Academic misconduct is dishonest or unethical academic behavior that includes, but is not limited, to misrepresenting mastery in an academic area (e.g., cheating), intentionally or knowingly failing to properly credit information, research or ideas to their rightful originators or representing such information, research or ideas as your own (e.g., plagiarism). Knowing what constitutes academic misconduct is so important to an educational community that all students are encouraged to go to their advisors, instructors, counselors, or assistant deans of students whenever they need clarification. When an instructor believes there is sufficient evidence to demonstrate a clear case of academic misconduct within a particular course taught by that instructor, the instructor shall notify the student in writing, and also orally if possible, that unless the student requests a hearing to contest the instructor’s belief, the instructor shall impose the appropriate academic consequences warranted by the circumstances. This should occur within 30 days of discovery of the alleged academic misconduct. The appropriate academic consequence for serious offenses is generally considered to be failure in the course. For less serious offenses regarding small portions of the course work, failure for that portion is suggested, with the requirement that the student repeat the work satisfactorily for no credit.
Students with Disabilities
Students with special needs should contact the instructor early in the semester so accommodations can be made. Additional help is available through the university. Through the merge of the Center for Students with Disabilities (CSD) and the University Program for College Students with Learning Disabilities (UPLD), one office now serves all students with disabilities. All students may contact the office by visiting the Wilbur Cross Building, Room 204, calling (860) 486-2020 or emailing email@example.com.

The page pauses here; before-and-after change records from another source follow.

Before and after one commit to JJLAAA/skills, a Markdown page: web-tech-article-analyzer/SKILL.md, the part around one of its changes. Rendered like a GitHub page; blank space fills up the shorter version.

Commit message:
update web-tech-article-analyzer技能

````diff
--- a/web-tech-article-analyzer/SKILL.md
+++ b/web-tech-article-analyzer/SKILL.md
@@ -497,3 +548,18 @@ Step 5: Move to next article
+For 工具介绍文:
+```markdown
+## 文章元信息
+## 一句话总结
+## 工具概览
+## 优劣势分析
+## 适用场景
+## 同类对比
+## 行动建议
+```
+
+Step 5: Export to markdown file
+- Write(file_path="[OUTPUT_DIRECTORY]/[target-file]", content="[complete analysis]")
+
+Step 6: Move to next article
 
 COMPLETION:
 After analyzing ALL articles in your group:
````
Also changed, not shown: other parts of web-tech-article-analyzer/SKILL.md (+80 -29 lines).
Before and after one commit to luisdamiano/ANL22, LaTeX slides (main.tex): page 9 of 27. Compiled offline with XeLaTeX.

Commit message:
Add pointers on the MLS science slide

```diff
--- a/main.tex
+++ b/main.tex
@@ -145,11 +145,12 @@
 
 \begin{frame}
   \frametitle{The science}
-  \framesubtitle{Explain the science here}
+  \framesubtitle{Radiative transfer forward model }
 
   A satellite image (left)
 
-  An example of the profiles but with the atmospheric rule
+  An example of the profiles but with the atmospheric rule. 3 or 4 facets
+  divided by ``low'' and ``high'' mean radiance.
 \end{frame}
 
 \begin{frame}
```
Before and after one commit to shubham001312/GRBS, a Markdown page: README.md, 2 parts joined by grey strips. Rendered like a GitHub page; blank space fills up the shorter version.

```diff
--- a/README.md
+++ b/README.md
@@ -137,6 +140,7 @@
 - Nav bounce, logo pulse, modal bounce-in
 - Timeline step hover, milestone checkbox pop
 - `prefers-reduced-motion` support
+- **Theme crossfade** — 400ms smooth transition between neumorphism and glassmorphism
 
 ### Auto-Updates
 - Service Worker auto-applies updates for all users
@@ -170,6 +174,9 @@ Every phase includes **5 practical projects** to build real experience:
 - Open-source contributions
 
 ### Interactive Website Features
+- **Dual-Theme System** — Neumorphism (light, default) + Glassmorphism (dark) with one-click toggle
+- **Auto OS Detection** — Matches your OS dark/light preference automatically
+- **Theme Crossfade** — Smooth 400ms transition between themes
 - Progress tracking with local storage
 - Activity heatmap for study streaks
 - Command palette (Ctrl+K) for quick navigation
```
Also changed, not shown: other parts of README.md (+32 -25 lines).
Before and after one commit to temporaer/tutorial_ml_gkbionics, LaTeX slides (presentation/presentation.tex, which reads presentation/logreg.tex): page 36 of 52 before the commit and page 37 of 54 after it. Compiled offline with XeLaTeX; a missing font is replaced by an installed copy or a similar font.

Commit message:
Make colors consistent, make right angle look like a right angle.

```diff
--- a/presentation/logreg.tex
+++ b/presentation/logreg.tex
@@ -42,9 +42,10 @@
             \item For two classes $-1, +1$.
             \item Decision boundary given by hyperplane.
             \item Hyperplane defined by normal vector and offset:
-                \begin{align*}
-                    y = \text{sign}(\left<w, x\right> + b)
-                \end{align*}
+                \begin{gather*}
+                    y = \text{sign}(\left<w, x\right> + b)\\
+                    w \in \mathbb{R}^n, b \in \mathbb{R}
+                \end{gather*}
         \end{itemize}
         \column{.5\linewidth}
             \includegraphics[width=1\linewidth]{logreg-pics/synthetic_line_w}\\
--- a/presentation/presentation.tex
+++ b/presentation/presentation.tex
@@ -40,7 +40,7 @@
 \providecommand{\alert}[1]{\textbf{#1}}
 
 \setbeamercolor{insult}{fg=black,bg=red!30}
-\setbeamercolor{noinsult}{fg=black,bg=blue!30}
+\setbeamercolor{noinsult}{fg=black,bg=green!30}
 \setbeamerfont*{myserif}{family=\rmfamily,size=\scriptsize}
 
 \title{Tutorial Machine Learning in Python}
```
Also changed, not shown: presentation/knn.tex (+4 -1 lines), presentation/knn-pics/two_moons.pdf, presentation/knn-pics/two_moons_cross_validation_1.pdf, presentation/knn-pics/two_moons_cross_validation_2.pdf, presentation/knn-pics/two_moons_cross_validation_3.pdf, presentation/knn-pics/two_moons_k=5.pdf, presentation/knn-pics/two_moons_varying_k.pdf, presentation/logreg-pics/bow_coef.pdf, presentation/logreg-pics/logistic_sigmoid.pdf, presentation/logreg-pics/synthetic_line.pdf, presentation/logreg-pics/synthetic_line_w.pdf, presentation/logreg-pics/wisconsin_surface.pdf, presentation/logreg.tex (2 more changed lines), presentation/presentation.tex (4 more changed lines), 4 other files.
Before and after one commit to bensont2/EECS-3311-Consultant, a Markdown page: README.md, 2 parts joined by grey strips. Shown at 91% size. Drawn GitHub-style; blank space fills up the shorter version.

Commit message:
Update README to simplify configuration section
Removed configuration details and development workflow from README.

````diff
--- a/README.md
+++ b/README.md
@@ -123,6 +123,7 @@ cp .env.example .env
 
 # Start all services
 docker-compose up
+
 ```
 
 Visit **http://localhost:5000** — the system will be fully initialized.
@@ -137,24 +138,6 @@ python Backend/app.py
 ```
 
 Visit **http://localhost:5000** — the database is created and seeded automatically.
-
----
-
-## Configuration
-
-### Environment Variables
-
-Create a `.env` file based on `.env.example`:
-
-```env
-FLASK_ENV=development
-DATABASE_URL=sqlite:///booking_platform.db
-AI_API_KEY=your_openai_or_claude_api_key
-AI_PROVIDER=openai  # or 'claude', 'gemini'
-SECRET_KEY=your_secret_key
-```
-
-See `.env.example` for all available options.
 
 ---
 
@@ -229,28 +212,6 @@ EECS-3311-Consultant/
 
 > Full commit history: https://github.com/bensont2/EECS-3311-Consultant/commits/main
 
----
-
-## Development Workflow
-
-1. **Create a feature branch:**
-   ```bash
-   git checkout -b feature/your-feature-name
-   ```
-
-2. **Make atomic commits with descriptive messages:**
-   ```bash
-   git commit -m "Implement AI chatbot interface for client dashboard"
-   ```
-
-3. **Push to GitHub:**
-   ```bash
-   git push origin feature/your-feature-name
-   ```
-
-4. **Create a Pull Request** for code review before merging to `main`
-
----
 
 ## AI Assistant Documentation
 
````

Engagement and Distractions
Your success in this class depends on your level of engagement. I need you to actively participate. First, that includes feeling comfortable asking questions when you do not understand what I am presenting. If you don’t understand, ASK. Don’t be afraid that you might appear looking dumb (not asking only causes you to fall behind). Second, complete your work on time. We move quickly in this truncated summer version and you need to stay on top of the work. For these two weeks there is no time to coast. Third, when you are in class, the class needs your full attention…not your incoming email…not texts. I will give you 100% and do everything to help you be successful. I expect no less of you. Learning is a symbiotic relationship. I need to believe you can learn this material. You need to believe I can teach it to you. That requires we work together.